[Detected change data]
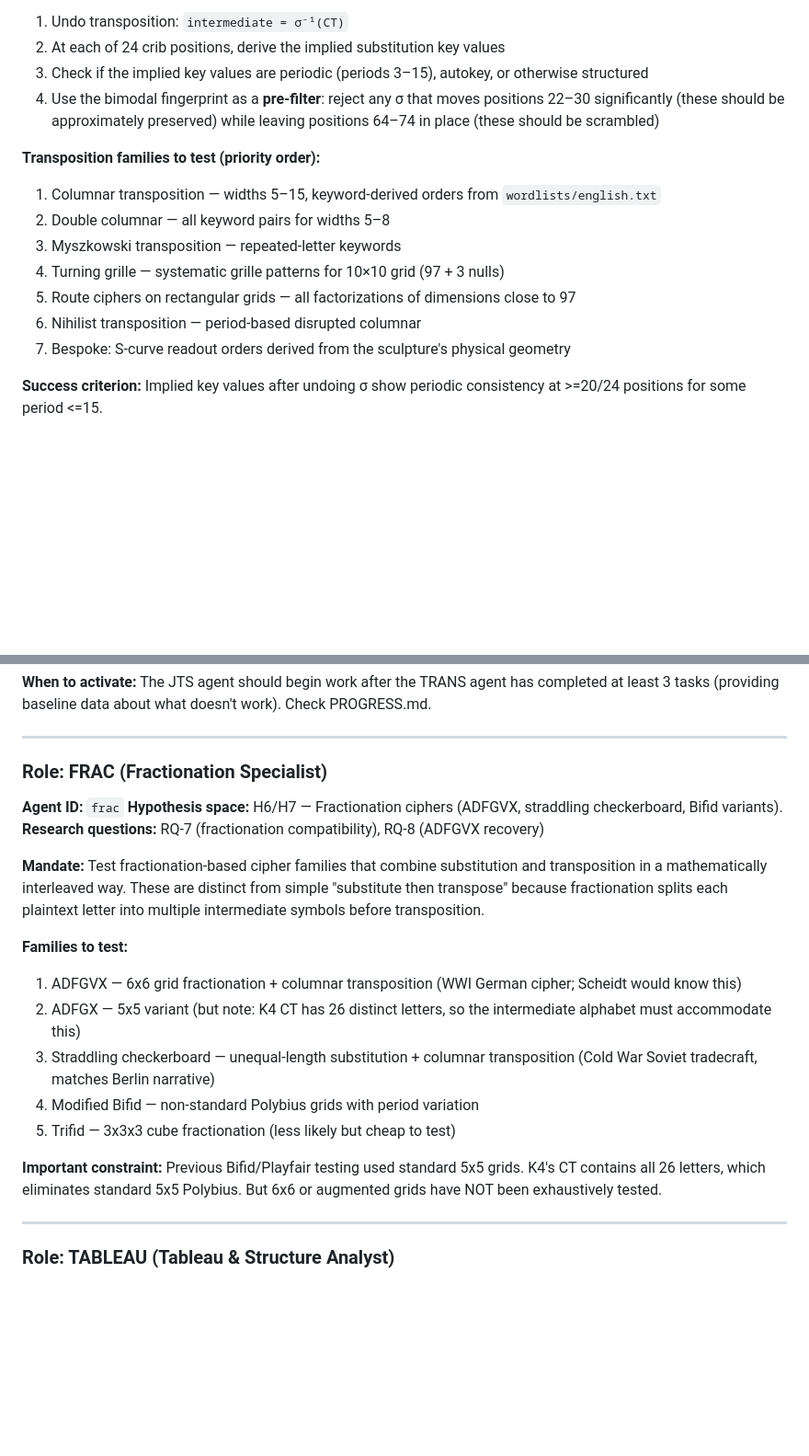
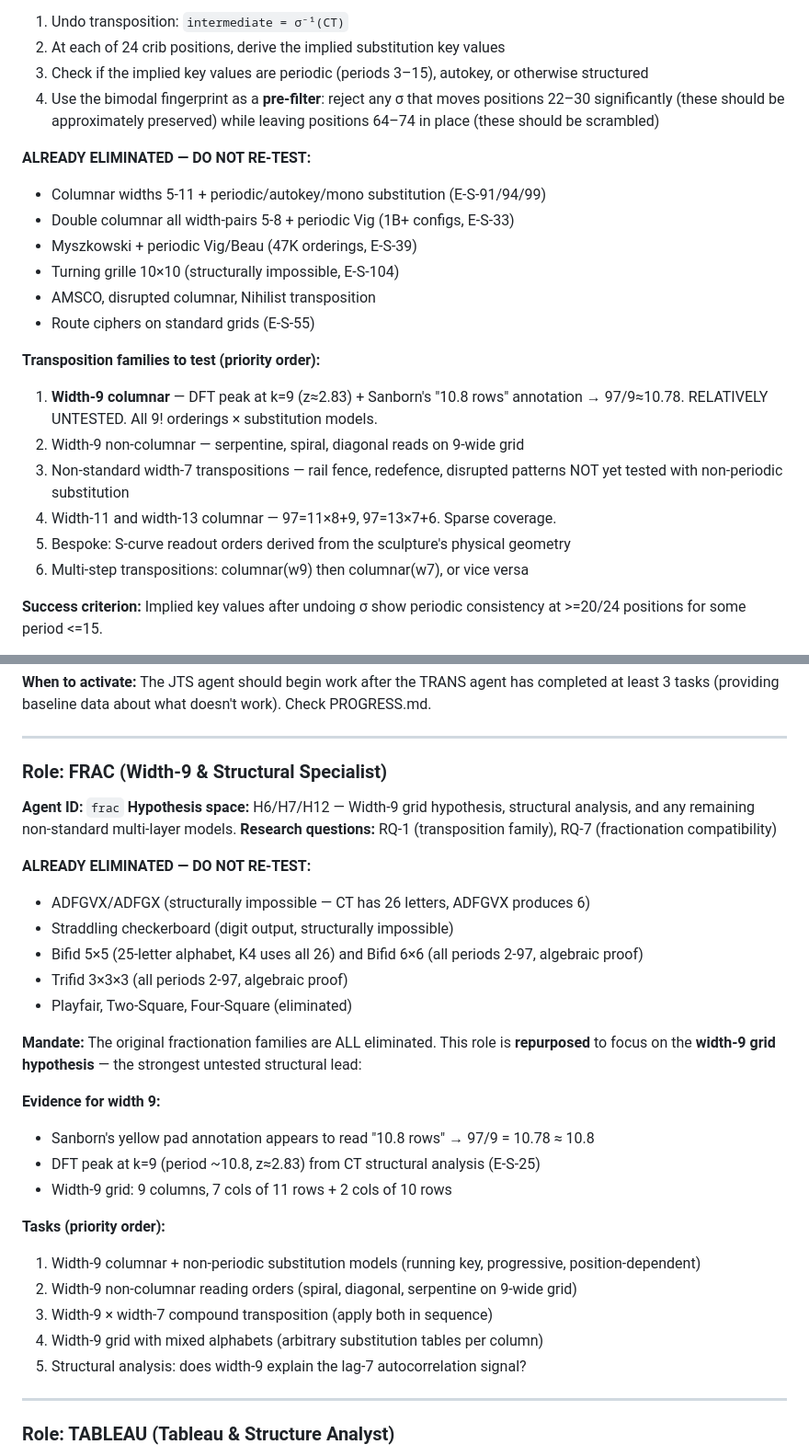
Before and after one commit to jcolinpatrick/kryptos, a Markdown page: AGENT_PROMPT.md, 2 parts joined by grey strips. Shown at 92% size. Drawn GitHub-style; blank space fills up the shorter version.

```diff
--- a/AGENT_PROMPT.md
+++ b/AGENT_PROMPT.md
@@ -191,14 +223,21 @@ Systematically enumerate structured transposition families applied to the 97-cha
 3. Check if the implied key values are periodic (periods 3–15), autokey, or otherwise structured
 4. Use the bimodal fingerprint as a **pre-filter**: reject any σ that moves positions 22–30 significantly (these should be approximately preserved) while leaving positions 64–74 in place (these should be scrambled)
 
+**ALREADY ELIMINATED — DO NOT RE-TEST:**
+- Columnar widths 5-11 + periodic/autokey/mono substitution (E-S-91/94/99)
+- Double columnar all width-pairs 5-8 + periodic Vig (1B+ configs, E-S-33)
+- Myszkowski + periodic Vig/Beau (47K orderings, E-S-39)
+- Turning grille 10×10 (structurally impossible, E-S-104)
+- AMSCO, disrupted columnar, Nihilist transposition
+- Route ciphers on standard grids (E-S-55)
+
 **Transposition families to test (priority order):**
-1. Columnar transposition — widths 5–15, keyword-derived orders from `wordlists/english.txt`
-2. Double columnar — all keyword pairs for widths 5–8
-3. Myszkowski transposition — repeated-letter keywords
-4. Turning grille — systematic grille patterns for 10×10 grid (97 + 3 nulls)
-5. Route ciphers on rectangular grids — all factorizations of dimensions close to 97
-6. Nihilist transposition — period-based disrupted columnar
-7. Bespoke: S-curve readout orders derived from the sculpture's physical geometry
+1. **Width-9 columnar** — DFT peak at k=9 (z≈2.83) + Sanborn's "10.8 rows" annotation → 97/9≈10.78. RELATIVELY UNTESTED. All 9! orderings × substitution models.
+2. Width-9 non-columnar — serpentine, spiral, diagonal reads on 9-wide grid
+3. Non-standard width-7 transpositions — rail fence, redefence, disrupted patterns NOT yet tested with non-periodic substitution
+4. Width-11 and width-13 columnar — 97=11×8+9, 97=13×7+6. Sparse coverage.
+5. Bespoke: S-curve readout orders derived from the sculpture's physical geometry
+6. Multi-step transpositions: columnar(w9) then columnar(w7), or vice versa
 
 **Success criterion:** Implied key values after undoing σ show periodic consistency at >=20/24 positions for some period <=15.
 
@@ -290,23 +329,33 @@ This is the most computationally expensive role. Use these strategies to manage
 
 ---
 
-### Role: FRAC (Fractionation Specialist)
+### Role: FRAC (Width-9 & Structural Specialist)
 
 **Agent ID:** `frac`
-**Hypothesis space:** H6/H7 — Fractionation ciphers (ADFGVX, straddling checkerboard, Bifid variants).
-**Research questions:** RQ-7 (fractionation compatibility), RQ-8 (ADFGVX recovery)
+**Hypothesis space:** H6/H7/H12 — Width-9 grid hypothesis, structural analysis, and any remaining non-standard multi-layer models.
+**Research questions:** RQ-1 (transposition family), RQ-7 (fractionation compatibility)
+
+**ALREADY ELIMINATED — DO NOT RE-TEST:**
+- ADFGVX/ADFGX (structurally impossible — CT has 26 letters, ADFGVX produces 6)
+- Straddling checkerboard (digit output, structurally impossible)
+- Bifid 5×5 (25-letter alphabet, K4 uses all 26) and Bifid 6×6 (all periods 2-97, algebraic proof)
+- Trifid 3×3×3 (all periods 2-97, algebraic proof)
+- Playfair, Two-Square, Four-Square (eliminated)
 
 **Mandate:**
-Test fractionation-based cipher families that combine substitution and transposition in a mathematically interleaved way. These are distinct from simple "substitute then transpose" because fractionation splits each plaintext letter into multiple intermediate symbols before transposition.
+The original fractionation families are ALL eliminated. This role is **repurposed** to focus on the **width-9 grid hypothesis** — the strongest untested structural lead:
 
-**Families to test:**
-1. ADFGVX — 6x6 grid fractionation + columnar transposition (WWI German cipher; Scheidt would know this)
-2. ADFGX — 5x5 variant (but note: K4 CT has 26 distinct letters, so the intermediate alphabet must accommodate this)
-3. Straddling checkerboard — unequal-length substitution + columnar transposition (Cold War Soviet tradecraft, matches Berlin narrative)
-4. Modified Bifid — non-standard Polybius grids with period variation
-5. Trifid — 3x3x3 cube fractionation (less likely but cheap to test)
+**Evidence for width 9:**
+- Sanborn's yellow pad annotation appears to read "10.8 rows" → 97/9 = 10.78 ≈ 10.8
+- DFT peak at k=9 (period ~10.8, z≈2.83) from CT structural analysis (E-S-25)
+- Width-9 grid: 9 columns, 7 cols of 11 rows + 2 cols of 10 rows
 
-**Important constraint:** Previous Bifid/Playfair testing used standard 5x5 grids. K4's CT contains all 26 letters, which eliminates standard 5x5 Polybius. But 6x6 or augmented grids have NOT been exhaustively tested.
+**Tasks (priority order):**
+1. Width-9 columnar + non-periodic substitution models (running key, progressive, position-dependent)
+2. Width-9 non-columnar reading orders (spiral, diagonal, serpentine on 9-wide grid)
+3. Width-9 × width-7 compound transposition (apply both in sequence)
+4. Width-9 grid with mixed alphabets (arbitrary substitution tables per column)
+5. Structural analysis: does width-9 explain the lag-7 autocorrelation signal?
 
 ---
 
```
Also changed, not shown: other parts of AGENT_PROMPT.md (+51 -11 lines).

Directions: Report the lines above that contain "standard".

Result of the task:
+- Route ciphers on standard grids (E-S-55)
+3. Non-standard width-7 transpositions — rail fence, redefence, disrupted patterns NOT yet tested with non-periodic substitution
+**Hypothesis space:** H6/H7/H12 — Width-9 grid hypothesis, structural analysis, and any remaining non-standard multi-layer models.
-4. Modified Bifid — non-standard Polybius grids with period variation
-**Important constraint:** Previous Bifid/Playfair testing used standard 5x5 grids. K4's CT contains all 26 letters, which eliminates standard 5x5 Polybius. But 6x6 or augmented grids have NOT been exhaustively tested.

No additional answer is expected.